(9) Sandy, September 2, 2009 5:56 PM

Who Cares??

A messy room won't kill anyone. My mother picked her battles, and making us clean our room wasn't one. I would clean my room because it was messy, not because my mom nagged me to do it. Now as a wife and mother of 2, i keep a clean house. And I am determined not to nag my child about every little thing. Praise God for doors.....just close them and everyone is happy.

(8) Leah, September 2, 2009 4:27 PM

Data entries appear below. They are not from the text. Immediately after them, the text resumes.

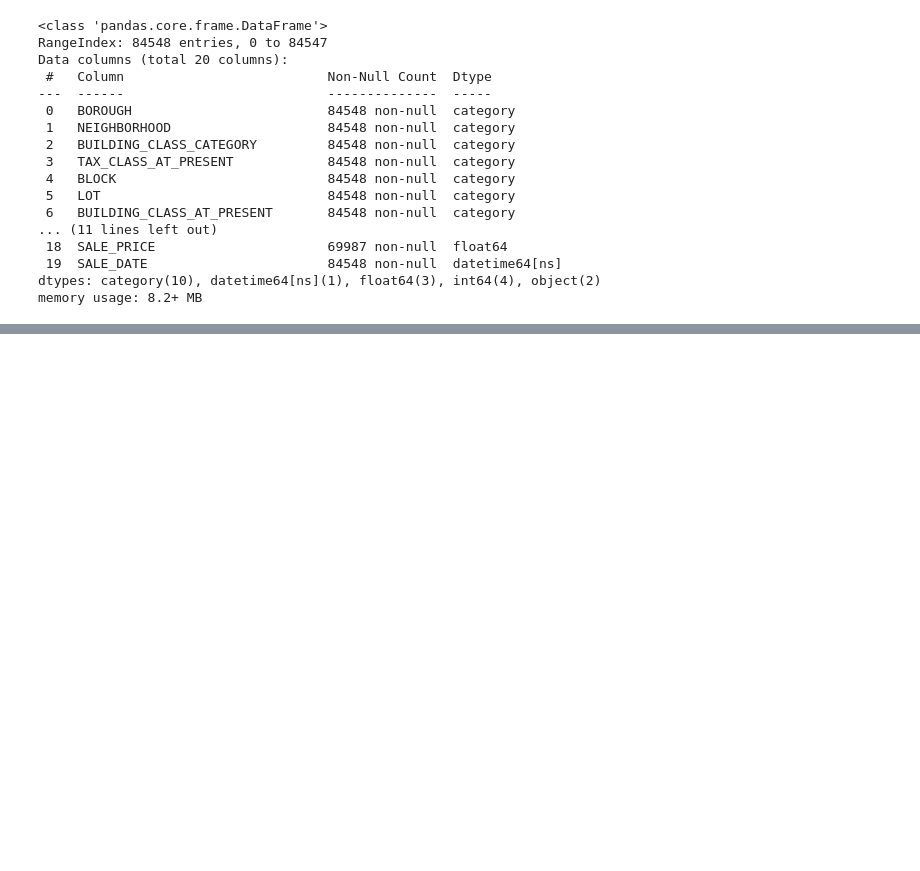
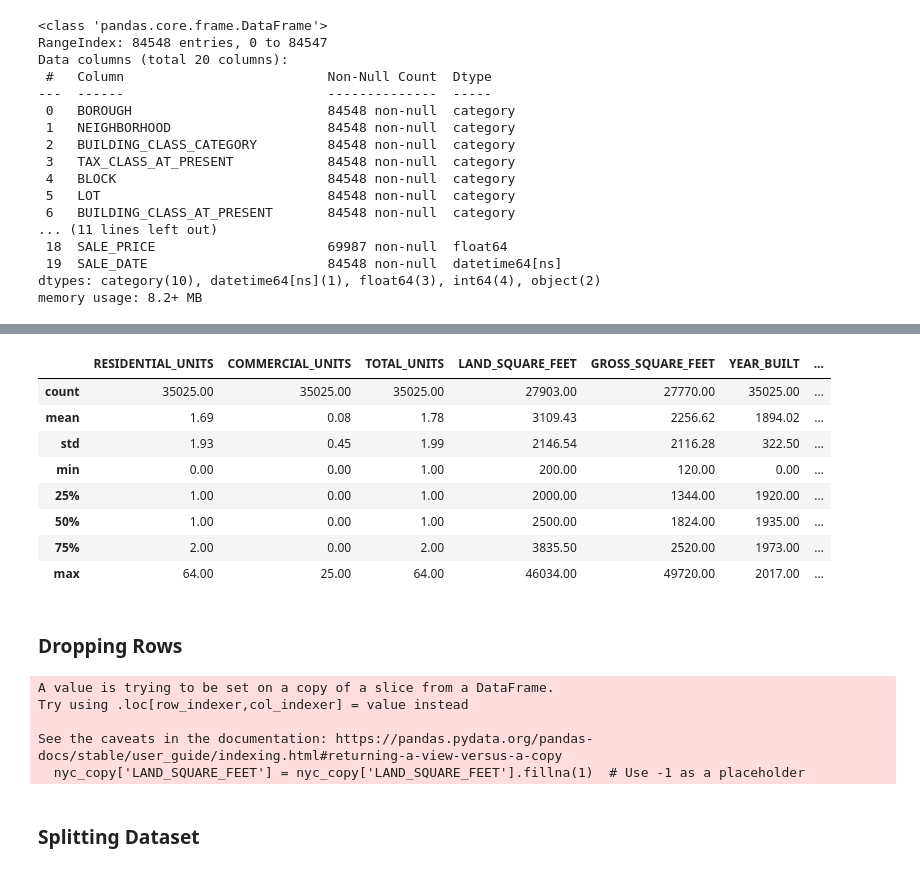
Before and after one commit to eshentong/NYC-HousingPricePrediction, a Jupyter notebook: BA810_NYC_Propertiesipynb.ipynb, the cells around one changed output, grey strips where cells are left out. Cells and saved outputs as stored; diff of their text form; code cells hidden in the pictures; blank space fills up the shorter version.

```diff
--- a/BA810_NYC_Propertiesipynb.ipynb
+++ b/BA810_NYC_Propertiesipynb.ipynb
@@ -409,0 +503,50 @@ nyc_copy
+# %%
+nyc_copy.describe()
+# %% [output]
+|  | RESIDENTIAL_UNITS | COMMERCIAL_UNITS | TOTAL_UNITS | LAND_SQUARE_FEET | GROSS_SQUARE_FEET | YEAR_BUILT | ... |
+| count | 35025.00 | 35025.00 | 35025.00 | 27903.00 | 27770.00 | 35025.00 | ... |
+| mean | 1.69 | 0.08 | 1.78 | 3109.43 | 2256.62 | 1894.02 | ... |
+| std | 1.93 | 0.45 | 1.99 | 2146.54 | 2116.28 | 322.50 | ... |
+| min | 0.00 | 0.00 | 1.00 | 200.00 | 120.00 | 0.00 | ... |
+| 25% | 1.00 | 0.00 | 1.00 | 2000.00 | 1344.00 | 1920.00 | ... |
+| 50% | 1.00 | 0.00 | 1.00 | 2500.00 | 1824.00 | 1935.00 | ... |
+| 75% | 2.00 | 0.00 | 2.00 | 3835.50 | 2520.00 | 1973.00 | ... |
+| max | 64.00 | 25.00 | 64.00 | 46034.00 | 49720.00 | 2017.00 | ... |
+# %% [markdown]
+### Dropping Rows
+# %%
+#dropping empty or 0 sales price rows
+nyc_copy = nyc_copy[(nyc_copy['SALE_PRICE'] > 0) & (nyc_copy['SALE_PRICE'].notna()) & (nyc_copy['SALE_PRICE'] < 5000000)]
+
+#dropping outlier LAND_SQUARE_FEET
+nyc_copy['LAND_SQUARE_FEET'] = nyc_copy['LAND_SQUARE_FEET'].fillna(1)  # Use -1 as a placeholder
+
+nyc_copy = nyc_copy[(nyc_copy['LAND_SQUARE_FEET'] > 0) & (nyc_copy['LAND_SQUARE_FEET'] < 50000)]
+
+nyc_copy['LAND_SQUARE_FEET'] = nyc_copy['LAND_SQUARE_FEET'].replace(1, np.nan)
+
+#dropping outlier GROSS_SQUARE_FEET
+nyc_copy['GROSS_SQUARE_FEET'] = nyc_copy['GROSS_SQUARE_FEET'].fillna(1)  # Use -1 as a placeholder
+
+nyc_copy = nyc_copy[(nyc_copy['GROSS_SQUARE_FEET'] > 0) & (nyc_copy['GROSS_SQUARE_FEET'] < 50000)]
+
+nyc_copy['GROSS_SQUARE_FEET'] = nyc_copy['GROSS_SQUARE_FEET'].replace(1, np.nan)
+
+#dropping total units
+nyc_copy = nyc_copy[(nyc_copy['TOTAL_UNITS'] != 0) & (nyc_copy['TOTAL_UNITS'] != 2261)]
+
+#dropping commercial units
+nyc_copy = nyc_copy[nyc_copy['COMMERCIAL_UNITS'] != 2261]
+
+#dropping residential units
+nyc_copy = nyc_copy[nyc_copy['RESIDENTIAL_UNITS'] != 1844]
+
+nyc_copy = nyc_copy.drop_duplicates()
+# %% [output]
+A value is trying to be set on a copy of a slice from a DataFrame.
+Try using .loc[row_indexer,col_indexer] = value instead
+
+See the caveats in the documentation: https://pandas.pydata.org/pandas-docs/stable/user_guide/indexing.html#returning-a-view-versus-a-copy
+  nyc_copy['LAND_SQUARE_FEET'] = nyc_copy['LAND_SQUARE_FEET'].fillna(1)  # Use -1 as a placeholder
+# %% [markdown]
+### Splitting Dataset
```
Also changed, not shown: parts of 34 cells of this notebook.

As I read the comments that many parents are writing here, I see many different ways of parenting. I believe that they are correct as they apply to the many varied ways of parenting. I tell my son to clean his room every night of jus te little things that may be extraneous- to close the closet and shut his drawers and to place the laundry in the basket as Ima does laundry from the basket -not from the floor is always said in a nice tone of voice-yet serious. I enjoy my son very much and enjoy helping him with his issues. i believe the validation/listening part of our realtionship is the most valuable- not the messy room bit. I tell him to clean his room or pick up his table mess etc so that he will think this way in the future. I do not expect that he will understand or "enjoy" doing it now. Oh and uh, yeah, so one day his wife will not have to as well and his kids will learn and their kids and their kids and so on and so and......

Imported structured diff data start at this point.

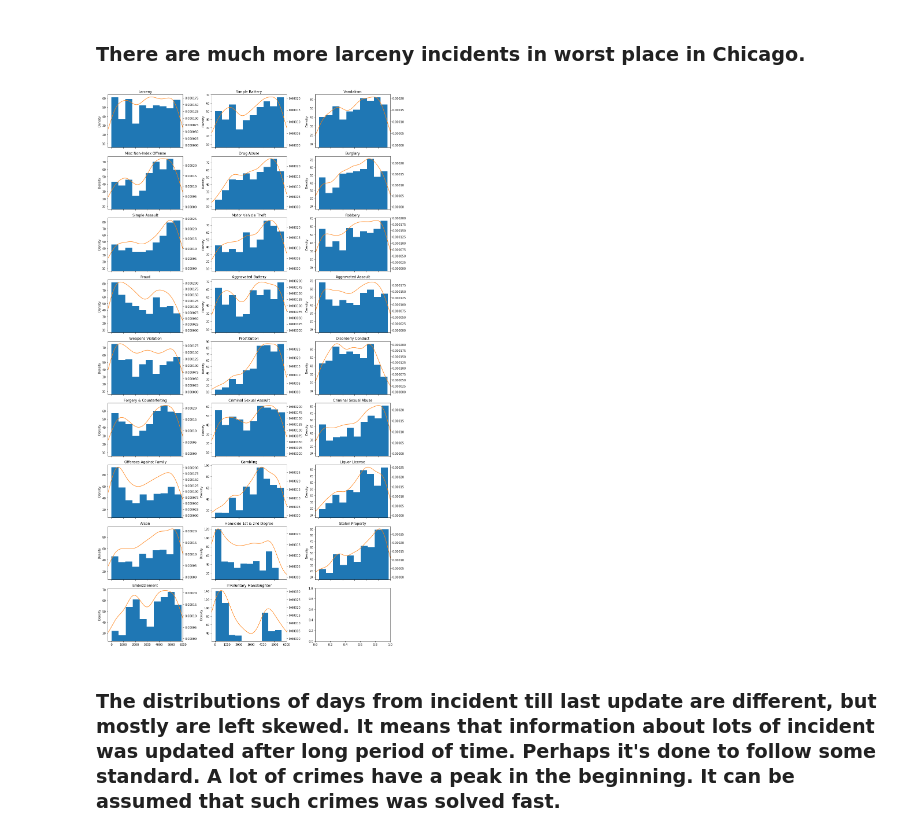
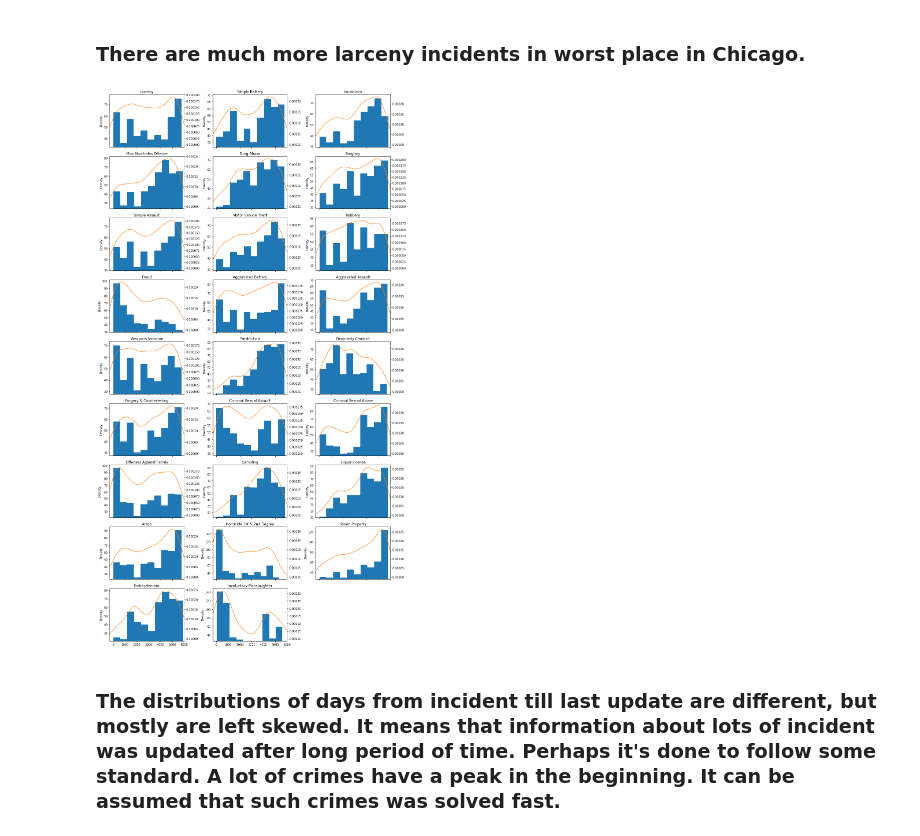
Before and after one commit to belkasanek/eda_chicago_crime_data, a Jupyter notebook: chicago_crimes_eda.ipynb, the cells around one changed output. Saved outputs shown, nothing was run; the diff lists cells and outputs as text; code cells hidden in the pictures.

Commit message:
Make additional analysis on 'Updated On' column and change some graphs

```diff
--- a/chicago_crimes_eda.ipynb
+++ b/chicago_crimes_eda.ipynb
@@ -374,23 +374,26 @@ ax[1].set_title('In general', size=17);
 # %%
 # list of incidents, sorted by their frequentist
 l = df['FBI Code'].value_counts().reset_index()['index']
 
 n = 3 # col
 m = (len(l) - 1) // n + 1 # rows
 fig, axes = plt.subplots(m, n, figsize=(n * 5, m * 3), sharex=False)
 
 for i, code in enumerate(l):
-    temp = df.loc[df['FBI Code'] == code, 'Day_diff'].sample(500, replace=True)
     r, c = i // n, i % n
     ax = axes[r, c]
-    temp.hist(ax=ax)
+
+    temp = df.loc[df['FBI Code'] == code, 'Day_diff'].sample(500, replace=True)
+    arr, bins, pathes = ax.hist(x=temp, bins=10)
     ax.set_xlim(-300, 6000)
-    ax2 = temp.plot.kde(ax=ax, secondary_y=True,
-                        title=fbi_df.loc[fbi_df['Code'] == code, 'Description'].values[0])
-    ax.set_ylim(temp.min() * 0.99)
+    ax.set_ylim(arr[arr != 0].min() * 0.9)
+    ax2 = temp.plot.kde(ax=ax, secondary_y=True, title=fbi_df.loc[fbi_df['Code'] == code, 'Description'].values[0])
+
+# hide last box
+axes[-1, -1].axis('off')
 
 fig.tight_layout()
 # %% [output]
-[figure, old version]
+[figure, new version]
 # %% [markdown]
 ### The distributions of days from incident till last update are different, but mostly are left skewed. It means that information about lots of incident was updated after long period of time. Perhaps it's done to follow some standard. A lot of crimes have a peak in the beginning. It can be assumed that such crimes was solved fast.
```
Also changed, not shown: parts of 11 cells of this notebook.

(7) Patty, September 2, 2009 12:05 PM

Electronics are good incentives too........

A parent doesn't need to wait for the teen to be able to drive. If my daughter can't get her room together (I insist on once a week-unless she can't find things) she loses all electronic devices (I include anything whether she owns it or the family owns it) until the room is done.

(6) Anonymous, September 2, 2009 11:09 AM

easier said than done

it is easier said than done to have strict rules about rooms, even if these rules have always been in place teenagers will often defy them. if yours doesnt your lucky- I have a teenager who is driving everyone crazy and nothing seems to work with this child. He is defiant, his room is a mess, and it is all about him all the time. So it is easy to say just do this just do that , sometimes nothing works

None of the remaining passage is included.